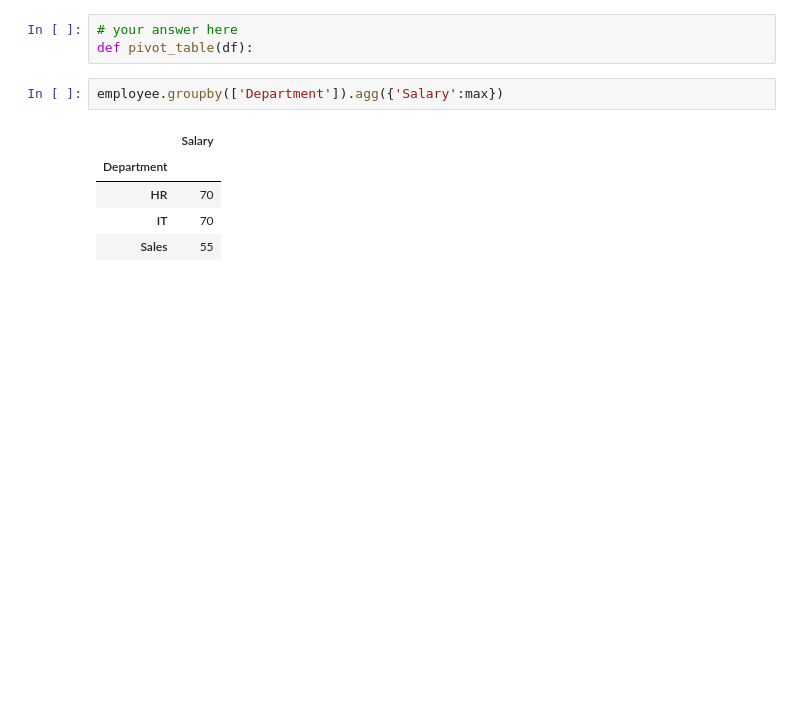
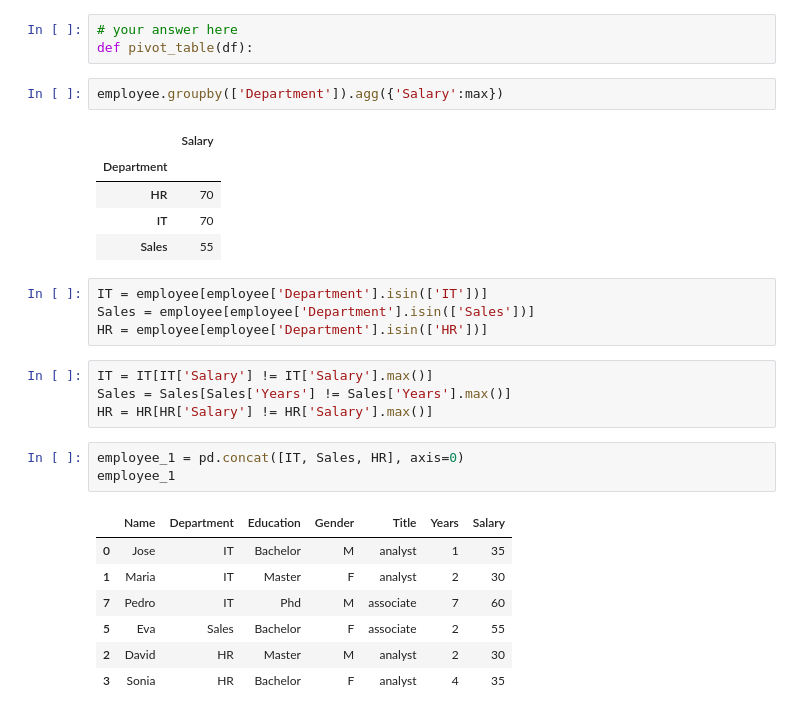
Before and after one commit to JuliaVazquez/lab-pivot-table-and-correlation, a Jupyter notebook: your_code/main.ipynb, the cells around one changed output. Drawn from its saved outputs; the diff is of its cells as text; blank space fills up the shorter version.

```diff
--- a/your_code/main.ipynb
+++ b/your_code/main.ipynb
@@ -171,3 +171,22 @@ employee.groupby(['Department']).agg({'Salary':max})
 | HR | 70 |
 | IT | 70 |
 | Sales | 55 |
+# %%
+IT = employee[employee['Department'].isin(['IT'])]
+Sales = employee[employee['Department'].isin(['Sales'])]
+HR = employee[employee['Department'].isin(['HR'])]
+# %%
+IT = IT[IT['Salary'] != IT['Salary'].max()]
+Sales = Sales[Sales['Years'] != Sales['Years'].max()]
+HR = HR[HR['Salary'] != HR['Salary'].max()]
+# %%
+employee_1 = pd.concat([IT, Sales, HR], axis=0)
+employee_1
+# %% [output]
+|  | Name | Department | Education | Gender | Title | Years | Salary |
+| 0 | Jose | IT | Bachelor | M | analyst | 1 | 35 |
+| 1 | Maria | IT | Master | F | analyst | 2 | 30 |
+| 7 | Pedro | IT | Phd | M | associate | 7 | 60 |
+| 5 | Eva | Sales | Bachelor | F | associate | 2 | 55 |
+| 2 | David | HR | Master | M | analyst | 2 | 30 |
+| 3 | Sonia | HR | Bachelor | F | analyst | 4 | 35 |
```
Also changed, not shown: parts of 1 cell of this notebook.
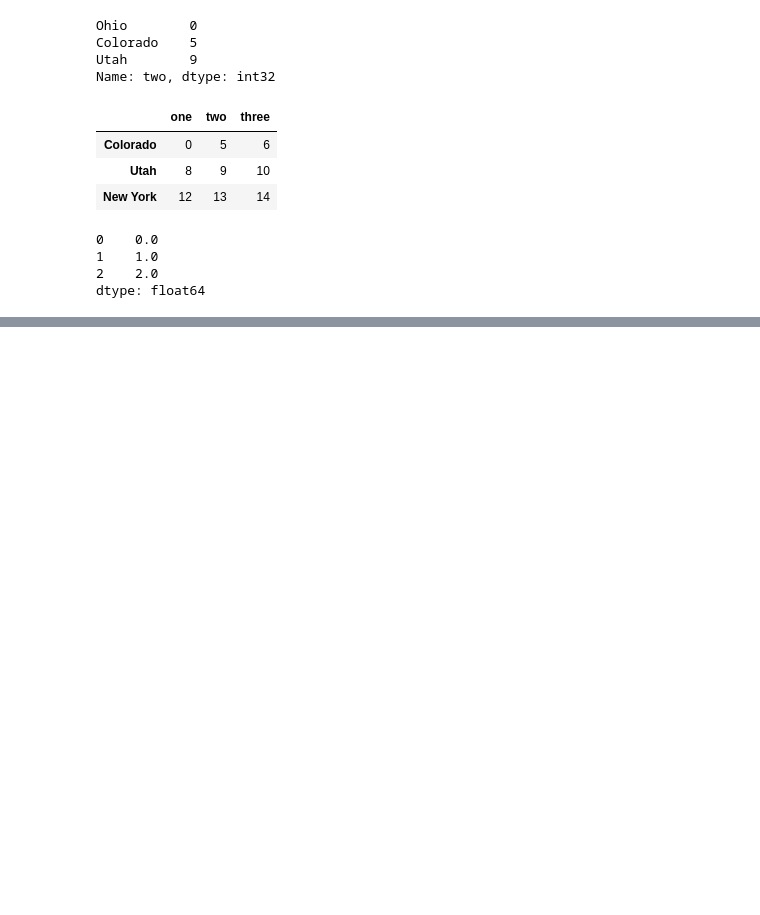
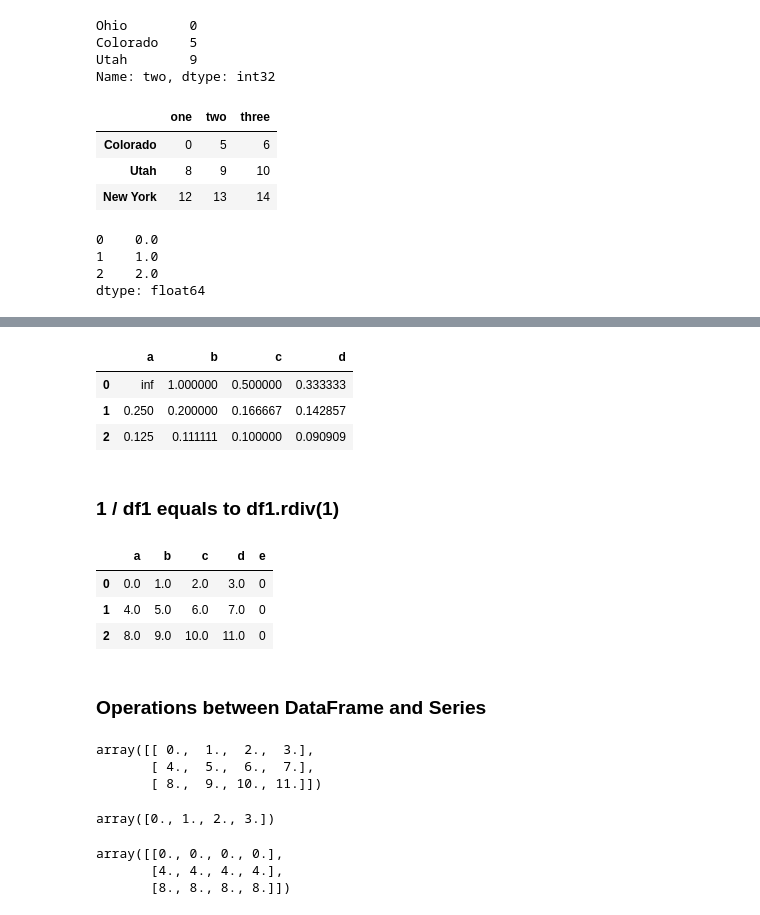
Before and after one commit to Kasaklalita/pydata-book, a Jupyter notebook: Chapter 5 - Getting Started with Pandas.ipynb, the cells around one changed output, grey strips where cells are left out. Drawn from its saved outputs; the diff is of its cells as text; code cells hidden in the pictures; blank space fills up the shorter version.

```diff
--- a/Chapter 5 - Getting Started with Pandas.ipynb
+++ b/Chapter 5 - Getting Started with Pandas.ipynb
@@ -881,0 +875,35 @@ df1.add(df2, fill_value=0)
+# %%
+1 / df1
+# %% [output]
+|  | a | b | c | d |
+| 0 | inf | 1.000000 | 0.500000 | 0.333333 |
+| 1 | 0.250 | 0.200000 | 0.166667 | 0.142857 |
+| 2 | 0.125 | 0.111111 | 0.100000 | 0.090909 |
+# %% [markdown]
+### 1 / df1 equals to df1.rdiv(1)
+# %%
+df1.reindex(columns=df2.columns, fill_value=0)
+# %% [output]
+|  | a | b | c | d | e |
+| 0 | 0.0 | 1.0 | 2.0 | 3.0 | 0 |
+| 1 | 4.0 | 5.0 | 6.0 | 7.0 | 0 |
+| 2 | 8.0 | 9.0 | 10.0 | 11.0 | 0 |
+# %% [markdown]
+### Operations between DataFrame and Series
+# %%
+arr = np.arange(12.).reshape((3, 4))
+arr
+# %% [output]
+array([[ 0.,  1.,  2.,  3.],
+       [ 4.,  5.,  6.,  7.],
+       [ 8.,  9., 10., 11.]])
+# %%
+arr[0]
+# %% [output]
+array([0., 1., 2., 3.])
+# %%
+arr - arr[0]
+# %% [output]
+array([[0., 0., 0., 0.],
+       [4., 4., 4., 4.],
+       [8., 8., 8., 8.]])
```
Also changed, not shown: parts of 61 cells of this notebook.
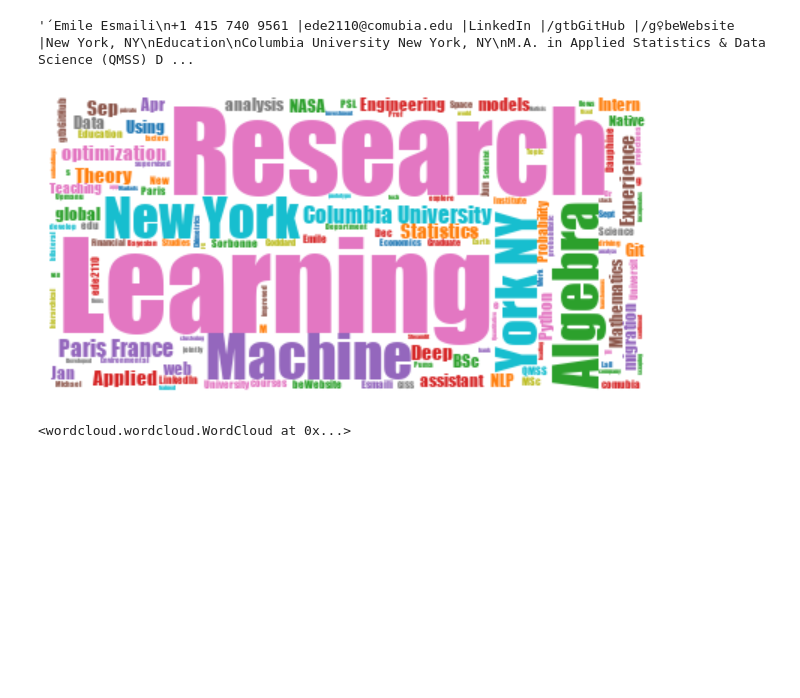
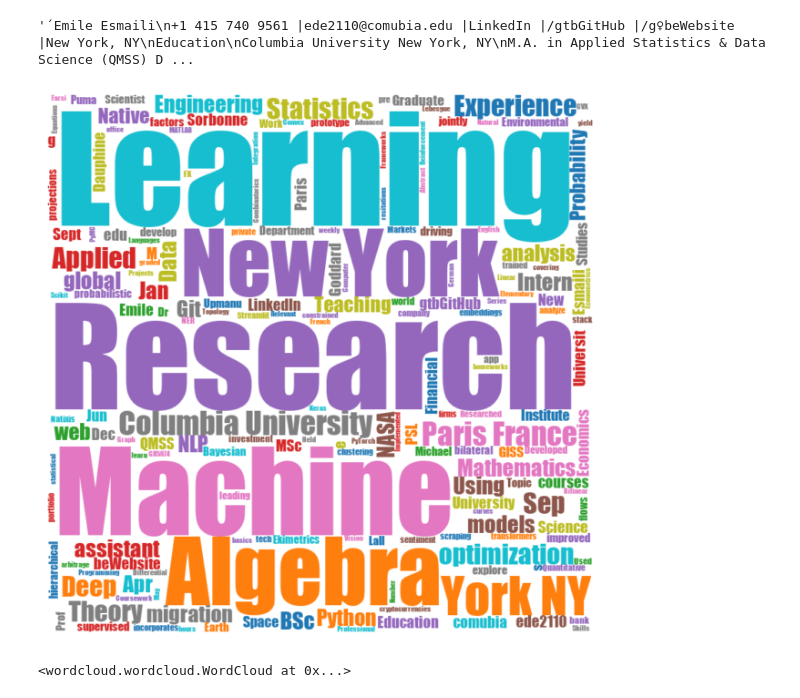
Before and after one commit to emileDesmaili/emileDesmaili.github.io, a Jupyter notebook: wordcloud_CV.ipynb, the cells around one changed output. Cells and saved outputs as stored; diff of their text form; code cells hidden in the pictures; blank space fills up the shorter version.

```diff
--- a/wordcloud_CV.ipynb
+++ b/wordcloud_CV.ipynb
@@ -32,22 +32,22 @@ text
 1
 '´Emile Esmaili\n+1 415 740 9561 |ede2110@comubia.edu |LinkedIn |/gtbGitHub |/g♀beWebsite |New York, NY\nEducation\nColumbia University New York, NY\nM.A. in Applied Statistics & Data Science (QMSS) D ...
 # %%
-#mask = np.array(Image.open(""))
+mask = np.array(Image.open("images/mask.png"))
 font_path = 'assets/fonts/windfonts/impact.ttf'
 
 # Generate the wordcloud
 wordcloud = WordCloud(background_color="white", stopwords=STOPWORDS, font_path=font_path,
                        max_words=500, mask=mask,
                          contour_width=0, contour_color='steelblue', colormap='tab10').generate(text)
 
 # Display the wordcloud image
 plt.figure(figsize=(6,8), facecolor=None)
 plt.imshow(wordcloud, interpolation='bilinear')
 plt.axis("off")
 plt.tight_layout(pad=0)
 plt.show()
 # %% [output]
-[figure, old version]
+[figure, new version]
 # %%
 wordcloud.to_file('images/wordcloud.png')
 # %% [output]
```
Also changed, not shown: 18 other files.
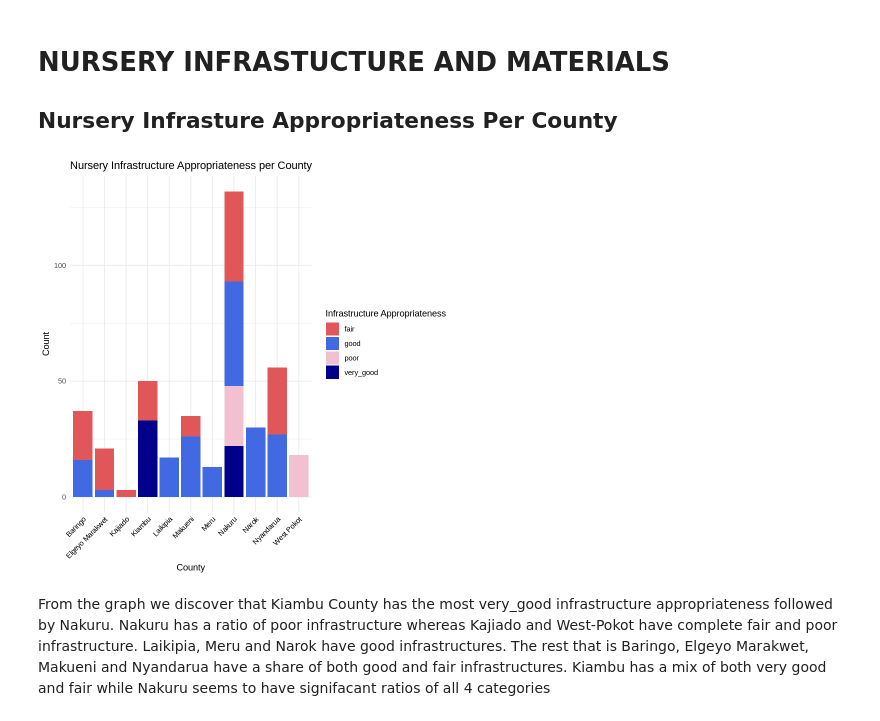
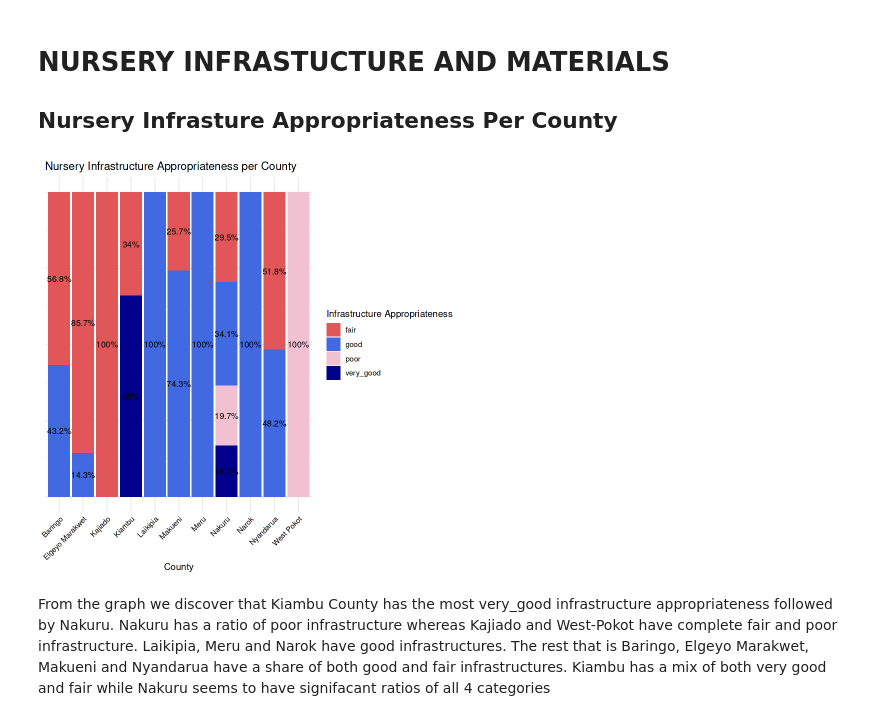
Before and after one commit to loureenvalyne/R_projects, a Jupyter notebook: nursery_survey_data_Analyis_with_R.ipynb, the cells around one changed output. Cells and saved outputs as stored; diff of their text form; code cells hidden in the pictures.

```diff
--- a/nursery_survey_data_Analyis_with_R.ipynb
+++ b/nursery_survey_data_Analyis_with_R.ipynb
@@ -503,29 +550,41 @@ ggplot(pivot_table, aes(x = ADM1)) +
 # NURSERY INFRASTUCTURE AND MATERIALS
 ## Nursery Infrasture Appropriateness Per County
 # %%
-# Data preparation: Count nursery_infrastructure_appropriateness responses per county
+# Data preparation: Calculate percentages for nursery_infrastructure_appropriateness per county
 infrastructure_data <- nursery_survey_data %>%
   filter(!is.na(Nursery_Infrastructure_Appropriateness)) %>%  # Remove NA values
   group_by(ADM1, Nursery_Infrastructure_Appropriateness) %>%
-  summarize(count = n(), .groups = "drop")  # Count responses for each county and appropriateness status
+  summarize(count = n(), .groups = "drop") %>%  # Count responses for each category
+  group_by(ADM1) %>%
+  mutate(percentage = round(count / sum(count) * 100, 1))  # Calculate percentage for each category per county
 
 # Define custom shades of blue for each infrastructure appropriateness level
 blue_shades <- c("poor" = "#F1C1D1", "fair" = "#E15759", "good" = "#4169e1", "very_good" = "#00008B")
 
-# Create the stacked bar chart
-ggplot(infrastructure_data, aes(x = ADM1, y = count, fill = Nursery_Infrastructure_Appropriateness)) +
+# Create the stacked bar chart with only percentages
+ggplot(infrastructure_data, aes(x = ADM1, y = percentage, fill = Nursery_Infrastructure_Appropriateness)) +
   geom_bar(stat = "identity") +  # Default stacking for bars
+  geom_text(
+    aes(label = paste0(percentage, "%")),
+    position = position_stack(vjust = 0.5),  # Position labels in the middle of the bars
+    size = 3.5
+  ) +  # Add percentage labels
   labs(
     title = "Nursery Infrastructure Appropriateness per County",
     x = "County",
-    y = "Count",
+    y = NULL,  # Remove y-axis label
     fill = "Infrastructure Appropriateness"
   ) +
   theme_minimal() +
-  theme(axis.text.x = element_text(angle = 45, hjust = 1, color = "black")) +  # Rotate x-axis labels for readability
+  theme(
+    axis.text.y = element_blank(),  # Remove y-axis text
+    axis.ticks.y = element_blank(),  # Remove y-axis ticks
+    axis.title.y = element_blank(),  # Remove y-axis title
+    axis.text.x = element_text(angle = 45, hjust = 1, color = "black")  # Rotate x-axis labels for readability
+  ) +
   scale_fill_manual(values = blue_shades)  # Apply custom shades of blue
 # %% [output]
-[figure, old version]
+[figure, new version]
 # %% [markdown]
 From the graph we discover that Kiambu County has the most very_good infrastructure appropriateness followed by Nakuru. Nakuru has a ratio of poor infrastructure whereas Kajiado and West-Pokot have complete fair and poor infrastructure. Laikipia, Meru and Narok have good infrastructures. The rest that is Baringo, Elgeyo Marakwet, Makueni and Nyandarua have a share of both good and fair infrastructures. Kiambu has a mix of both very good and fair while Nakuru seems to have signifacant ratios of all 4 categories
 # %% [markdown]
```
Also changed, not shown: parts of 45 cells of this notebook.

# [TASK ITEM]
Report each line in the data above that holds the word "axis" by copying it.

# [THE COMPLETED TASK]
+employee_1 = pd.concat([IT, Sales, HR], axis=0)
 plt.axis("off")
+    y = NULL,  # Remove y-axis label
-  theme(axis.text.x = element_text(angle = 45, hjust = 1, color = "black")) +  # Rotate x-axis labels for readability
+    axis.text.y = element_blank(),  # Remove y-axis text
+    axis.ticks.y = element_blank(),  # Remove y-axis ticks
+    axis.title.y = element_blank(),  # Remove y-axis title
+    axis.text.x = element_text(angle = 45, hjust = 1, color = "black")  # Rotate x-axis labels for readability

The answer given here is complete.